- A new translation of one of the most important of all French novels, admired for its artistry and its impact on the history of the genre
- Flaubert's portrait of an idealistic but indecisive protagonist suggests that in a disenchanted bourgeois world heroism can only be imagined in ironic terms. Fr'ed'eric Moreau's abortive search for fulfilment through love, art, and politics has new things to say in today's postmodern, ostensibly post-ideological age
- Flaubert's experiments with form and narrative techniques inspired modernist writers in particular, and inspired the later experiments of Proust and Joyce
- Helen Constantine's translation is faithful and eminently readable
- Patrick Coleman's introduction incorporates recent research into the genesis of Flaubert's novel as well as current critical interest in the fictional representation of historical events and Flaubert's place in the history of literary modernism
- The edition includes extensive explanatory notes, an Historical Sketch clarifying the relation between the sequence of fictional and historical events, a Glossary of Historical Figures and an up-to-date bibliography
About the Author(s)
Gustave FlaubertHelen Constantine
, Freelance translator, and Edited by Patrick Coleman
, University of California, Los Angeles
Helen Constantine was Head of Modern Languages at Bartholomew School near Oxford before retiring from teaching in 2000. She is now a full-time translator and editor. Her translations include Paris Tales (OUP, 2004), French Tales (OUP, 2008), Laclos, Dangerous Liaisons (Penguin, 2007), Gautier, Mademoiselle de Maupin (Penguin, 2005), and for Oxford World's
Classics, Balzac, The Wild Ass's Skin (OUP, 2012) and Zola, The Conquest of Plassans (OUP, 2014) . From 2003-12 she was co-editor of the international magazine Modern Poetry in Translation.
Patrick Coleman has taught at UCLA since 1975. He has published widely on French literature and his books include Anger, Gratitude, and the Enligtenment Writer (OUP, 2011). For Oxford World's Classics he has edited translations of Rousseau's Discourse on Inequality and Confessions, Constant's Adolphe, and Balzac's The Wild Ass's Skin.
"a very fine translation by Helen Constantine, and IMO Sentimental Education deserves its place in 1001 Books" - ANZ Lit Lovers Blog
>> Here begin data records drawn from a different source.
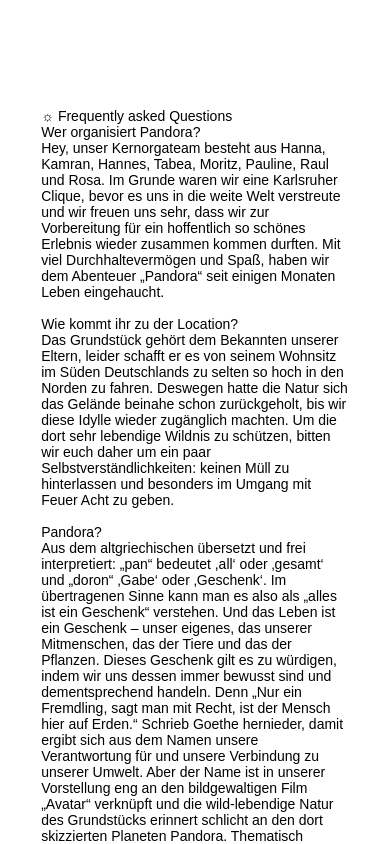
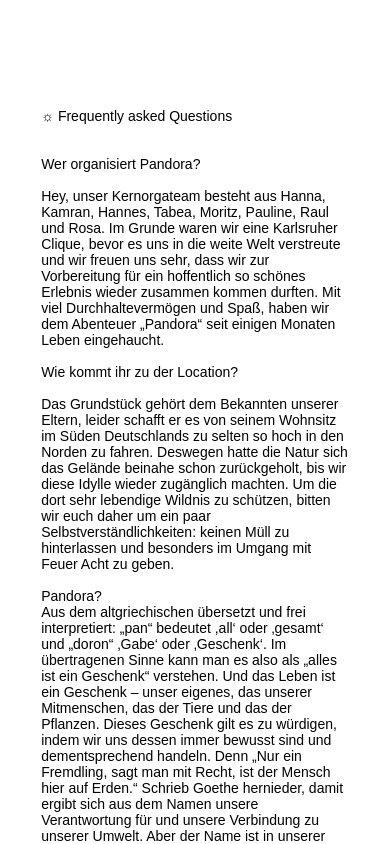
Before and after one commit to SimonSoftwareSolution/Pandora, a Gatsby site: page /faqBody in a window 390 px wide. Shown: the top 844 px of the page. Built offline with nearby package versions, Linux system fonts and the light colour scheme; Gatsby itself is replaced by a stand-in of ours.

Commit message:
mobile View

```diff
--- a/src/pages/faqBody.js
+++ b/src/pages/faqBody.js
@@ -11,12 +11,14 @@ const FaqBody = () => {
         <Grid item xs={10}>
         <p style={faqStyle}>
         ☼ Frequently asked Questions<br/>
-
+        <br/>
+        <br/>
         Wer organisiert Pandora? <br/>
+        <br/>
         Hey, unser Kernorgateam besteht aus Hanna, Kamran, Hannes, Tabea, Moritz, Pauline, Raul und Rosa. Im Grunde waren wir eine Karlsruher Clique, bevor es uns in die weite Welt verstreute und wir freuen uns sehr, dass wir zur Vorbereitung für ein hoffentlich so schönes Erlebnis wieder zusammen kommen durften. Mit viel Durchhaltevermögen und Spaß, haben wir dem Abenteuer „Pandora“ seit einigen Monaten Leben eingehaucht.
         <br/>
         <br/>
-        Wie kommt ihr zu der Location? <br/>
+        Wie kommt ihr zu der Location? <br/> <br/>
         Das Grundstück gehört dem Bekannten unserer Eltern, leider schafft er es von seinem Wohnsitz im Süden Deutschlands zu selten so hoch in den Norden zu fahren. Deswegen hatte die Natur sich das Gelände beinahe schon zurückgeholt, bis wir diese Idylle wieder zugänglich machten. Um die dort sehr lebendige Wildnis zu schützen, bitten wir euch daher um ein paar Selbstverständlichkeiten: keinen Müll zu hinterlassen und besonders im Umgang mit Feuer Acht zu geben.
         <br/>
         <br/>
@@ -26,13 +28,16 @@ const FaqBody = () => {
         Aber der Name ist in unserer Vorstellung eng an den bildgewaltigen Film „Avatar“ verknüpft und die wild-lebendige Natur des Grundstücks erinnert schlicht an den dort skizzierten Planeten Pandora. Thematisch nehmen wir hierauf Bezug.
         <br/>
         <br/>
-        Was passiert mit meinem Kunstbeitrag? <br/>
+        Was passiert mit meinem Kunstbeitrag? <br/> <br/>
         Klar, der Löwenanteil (wenn es denn reicht?¿ 0.o ) wird benötigt, um das ganze Event überhaupt möglich zu machen. Wir haben Ausgaben für die Anlage, die Bastelei, die Biertischgarnituren, Wasser, Strom und bestimmt noch 100 Sachen mehr. Aber wenn was übrig bleiben sollte, wollen wir von euch, dass ihr entscheidet, ob das Geld gespendet werden soll - an eine Organisation eurer Wahl - oder ob wir den Überschuss bis zum nächsten Jahr verwahren sollen.
         <br/>
         <br/>
-        Wie kann ich euch unterstützen? <br/>
+        Wie kann ich euch unterstützen? <br/> <br/>
         Gute Vibes und Liebe sind auf jeden Fall das Wichtigste. Wir hoffen alle, dass wir das Festival reibungslos über die Bühne bringen und gemeinsam eine wahnsinnig schöne Zeit erleben werden, die uns in Erinnerung bleibt und uns in so manchen Momenten der Zukunft ein warmes Lächeln schenkt.
-
+        <br/>
+        <br/>
+        <br/>
+        <br/>
         </p>
       </Grid>
       <Grid item xs={1} style={centeredItems}/>
--- a/src/styles/styles.js
+++ b/src/styles/styles.js
@@ -33,9 +33,14 @@ const pageStyles = {
     ...centeredItems,
     fontSize : 14,
     marginTop : '100px',
+    marginBottom : '100px',
+    maxWidth : '800px',
     backgroundColor : '#FFFFFF',
     height: 'auto',
-    width : 'auto'
+    width : 'auto',
+    maxHeight: '100vh',
+    overflowY: 'auto'
+
   }
 
   const modalImage = {
```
"It's a fascinating novel & it's good to be able to read more Flaubert who is mostly remembered now for just one book, Madame Bovary." - I Prefer Reading